*Assigned task*:
Nothing in the data may be omitted; output it all verbatim.

*Data shown*:
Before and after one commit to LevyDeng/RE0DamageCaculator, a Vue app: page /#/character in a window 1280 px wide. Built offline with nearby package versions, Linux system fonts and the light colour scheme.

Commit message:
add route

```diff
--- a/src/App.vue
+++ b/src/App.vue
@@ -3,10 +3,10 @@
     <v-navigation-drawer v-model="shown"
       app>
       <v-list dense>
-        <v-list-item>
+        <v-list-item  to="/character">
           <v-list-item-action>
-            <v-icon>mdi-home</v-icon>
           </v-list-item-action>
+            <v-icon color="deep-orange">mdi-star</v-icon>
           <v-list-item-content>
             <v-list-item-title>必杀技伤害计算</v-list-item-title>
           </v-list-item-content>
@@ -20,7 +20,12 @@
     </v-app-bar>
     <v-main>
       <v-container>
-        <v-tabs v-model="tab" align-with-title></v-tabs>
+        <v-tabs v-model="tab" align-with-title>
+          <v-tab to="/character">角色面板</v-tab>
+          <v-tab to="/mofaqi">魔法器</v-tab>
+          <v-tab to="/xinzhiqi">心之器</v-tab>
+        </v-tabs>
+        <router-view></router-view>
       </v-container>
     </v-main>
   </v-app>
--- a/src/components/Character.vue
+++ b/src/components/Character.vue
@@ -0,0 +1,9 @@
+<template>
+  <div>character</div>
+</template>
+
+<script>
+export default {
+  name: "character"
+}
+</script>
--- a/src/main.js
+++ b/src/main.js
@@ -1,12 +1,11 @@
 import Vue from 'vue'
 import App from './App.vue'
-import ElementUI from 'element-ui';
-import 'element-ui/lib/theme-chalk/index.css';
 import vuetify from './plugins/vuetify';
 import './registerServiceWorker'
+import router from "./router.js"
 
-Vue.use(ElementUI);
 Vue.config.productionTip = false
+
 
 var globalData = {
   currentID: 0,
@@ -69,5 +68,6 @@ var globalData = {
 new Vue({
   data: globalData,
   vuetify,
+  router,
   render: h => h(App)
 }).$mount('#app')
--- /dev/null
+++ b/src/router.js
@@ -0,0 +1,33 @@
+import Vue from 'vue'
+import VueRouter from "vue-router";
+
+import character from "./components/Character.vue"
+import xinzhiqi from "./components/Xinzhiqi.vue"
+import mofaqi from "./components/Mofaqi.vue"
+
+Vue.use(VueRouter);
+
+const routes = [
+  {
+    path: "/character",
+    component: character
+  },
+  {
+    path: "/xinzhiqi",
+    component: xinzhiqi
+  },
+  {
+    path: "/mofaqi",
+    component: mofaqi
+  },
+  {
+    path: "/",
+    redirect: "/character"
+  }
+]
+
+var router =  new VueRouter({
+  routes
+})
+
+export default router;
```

*Solution to this exercise*:
Before and after one commit to LevyDeng/RE0DamageCaculator, a Vue app: page /#/character in a window 1280 px wide. Built offline with nearby package versions, Linux system fonts and the light colour scheme.

Commit message:
add route

```diff
--- a/src/App.vue
+++ b/src/App.vue
@@ -3,10 +3,10 @@
     <v-navigation-drawer v-model="shown"
       app>
       <v-list dense>
-        <v-list-item>
+        <v-list-item  to="/character">
           <v-list-item-action>
-            <v-icon>mdi-home</v-icon>
           </v-list-item-action>
+            <v-icon color="deep-orange">mdi-star</v-icon>
           <v-list-item-content>
             <v-list-item-title>必杀技伤害计算</v-list-item-title>
           </v-list-item-content>
@@ -20,7 +20,12 @@
     </v-app-bar>
     <v-main>
       <v-container>
-        <v-tabs v-model="tab" align-with-title></v-tabs>
+        <v-tabs v-model="tab" align-with-title>
+          <v-tab to="/character">角色面板</v-tab>
+          <v-tab to="/mofaqi">魔法器</v-tab>
+          <v-tab to="/xinzhiqi">心之器</v-tab>
+        </v-tabs>
+        <router-view></router-view>
       </v-container>
     </v-main>
   </v-app>
--- a/src/components/Character.vue
+++ b/src/components/Character.vue
@@ -0,0 +1,9 @@
+<template>
+  <div>character</div>
+</template>
+
+<script>
+export default {
+  name: "character"
+}
+</script>
--- a/src/main.js
+++ b/src/main.js
@@ -1,12 +1,11 @@
 import Vue from 'vue'
 import App from './App.vue'
-import ElementUI from 'element-ui';
-import 'element-ui/lib/theme-chalk/index.css';
 import vuetify from './plugins/vuetify';
 import './registerServiceWorker'
+import router from "./router.js"
 
-Vue.use(ElementUI);
 Vue.config.productionTip = false
+
 
 var globalData = {
   currentID: 0,
@@ -69,5 +68,6 @@ var globalData = {
 new Vue({
   data: globalData,
   vuetify,
+  router,
   render: h => h(App)
 }).$mount('#app')
--- /dev/null
+++ b/src/router.js
@@ -0,0 +1,33 @@
+import Vue from 'vue'
+import VueRouter from "vue-router";
+
+import character from "./components/Character.vue"
+import xinzhiqi from "./components/Xinzhiqi.vue"
+import mofaqi from "./components/Mofaqi.vue"
+
+Vue.use(VueRouter);
+
+const routes = [
+  {
+    path: "/character",
+    component: character
+  },
+  {
+    path: "/xinzhiqi",
+    component: xinzhiqi
+  },
+  {
+    path: "/mofaqi",
+    component: mofaqi
+  },
+  {
+    path: "/",
+    redirect: "/character"
+  }
+]
+
+var router =  new VueRouter({
+  routes
+})
+
+export default router;
```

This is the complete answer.